Multibeam antennas exploit a similar effect to beamforming antennas and densify sectors by reusing the same frequencies. A three-beam antenna, for example, uses the same frequencies three times in what had been previously one sector. This has the effect of nearly tripling (not quite, due to interference) the capacity.
Today, one of the most discussed ways of densifying a network is to increase the number of cells, primarily with the addition of small cells. Small cells have the advantage of eliminating the number of Hot Spots and Not Spots. Hot Spots refer to those locales with a lot of cellular activity that are near capacity. Putting a new cell in a highly used area not only provides superior capacity to those in that area but frees up capacity from the cell which had previously been the primary server for those users.
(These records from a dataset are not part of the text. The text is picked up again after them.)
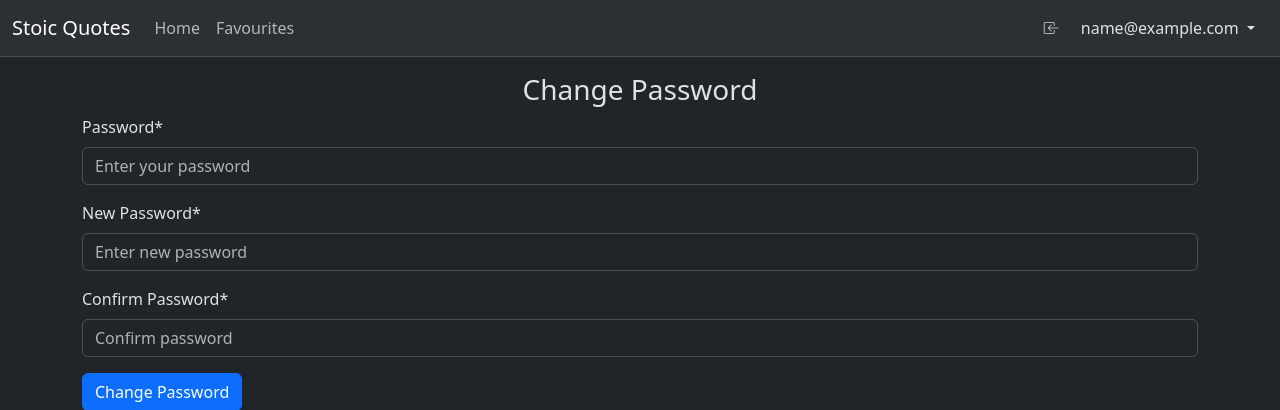
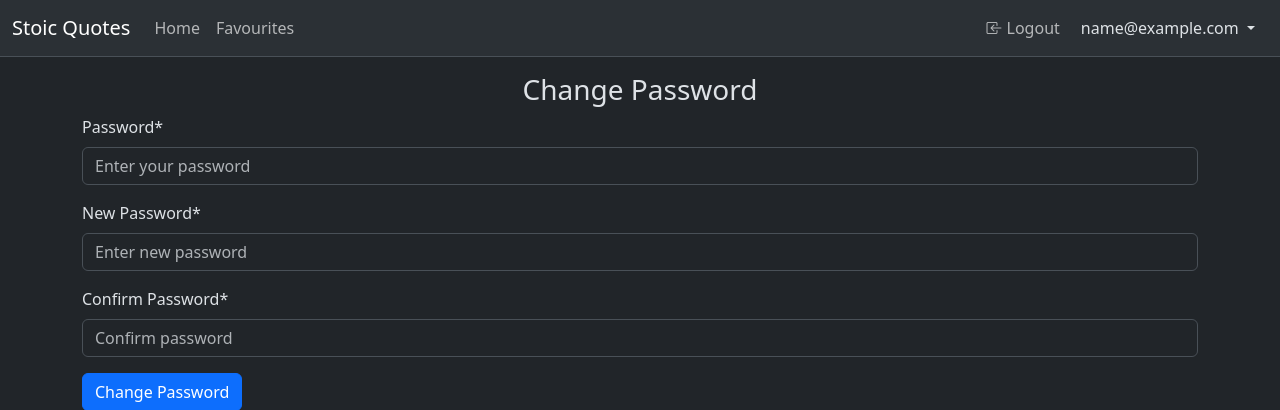
Before and after one commit to Karantos/StoicQuotes-Flask, a Flask app: page /change_password in a window 1280 px wide. Shown: the top 410 px of the page. Run offline with Flask 3, Linux system fonts and the light colour scheme; the visitor is signed in with stand-in values (Sample User, id 1); some libraries are stand-ins or nearby versions.

Commit message:
Edited layout.html and readme.md

```diff
--- a/website/templates/layout.html
+++ b/website/templates/layout.html
@@ -32,11 +32,10 @@
                 <ul class="navbar-nav ms-auto mb-2 mb-lg-0">
                     <li class="nav-item">
                         <a class="nav-link" href="/logout">
-                            <i class="bi-box-arrow-in-left" aria-label="logout"></i>
+                            <i class="bi-box-arrow-in-left" aria-label="logout"></i>  Logout
                         </a>
                     </li>
-                    <ul class="navbar-nav collapse navbar-collapse" id="navbarNavDarkDropdown" tabindex="0">
-                        <li class="nav-item dropdown collapse navbar-collapse" id="navbarNavDarkDropdown">
+                    <li class="nav-item dropdown collapse navbar-collapse" id="navbarNavDarkDropdown" tabindex="0">
                         <button class="btn dropdown-toggle" data-bs-toggle="dropdown" aria-expanded="false">
                             {{ current_user.email }}
                         </button>
@@ -46,7 +45,7 @@
                         </ul>
                     </li>
                 </ul>
-                </ul>
+
 
                 {% endif %}
                 {% if not current_user.is_authenticated %}
```
Also changed, not shown: README.md. Lines whose indentation alone changed are shown as unchanged.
Not Spots refer to dead zones, or coverage holes, where the coverage is minimal or non-existent.
Another reason small cells will dominate the densification story as we approach 5G lies with the frequency bands used. Higher bands can carry more data per channel, but travel shorter distances, hence the need for more cells.
There are 3 main difficulties with adding outdoor small cells:
1. Site Availability. This has multiple components to it. For example:
• Who owns the place where the operator wants to put the small cell site? Is it publicly or privately owned?
• Are there restrictions (there usually are) as to how big the RF equipment can be, or what color? The appearance of a small cell is very important, and unobtrusiveness is an important aspect.
• Will the equipment be housed on the ground, taking up potentially valuable sidewalk space, or can it be mounted higher up on a tower or pole or even directly on a wall? (See Figure 1.)
2. Power. The RF equipment will need power; how will that be supplied? If it’s on an existing light pole, it might not be a problem. If it’s a new pole, or on a billboard or bus stop, it’s likely that powering the site is a top concern.
3. Backhaul. Backhaul refers to getting the call and or data as well as control signals from the site into the network. Backhaul is usually done either via fiber optic cable or microwave antennas. Fiber optics carry a great deal of data, but often streets must be dug up to lay the cable. (See Figure 2.) In many cases this is not an option in busy, downtown areas. Microwave antennas work on a point-to-point basis and must be aimed at another antenna. This brings up questions including: where will that be in an urban environment?
The arrival of 5G networks will herald the need for a drastically densified RF environment, and this densification will be accomplished by a variety of methods. Industry players like our company are working on innovative technology to reduce that costs and time taken to densify networks and help mobile network operators deliver the full benefits of 5G technology to the market.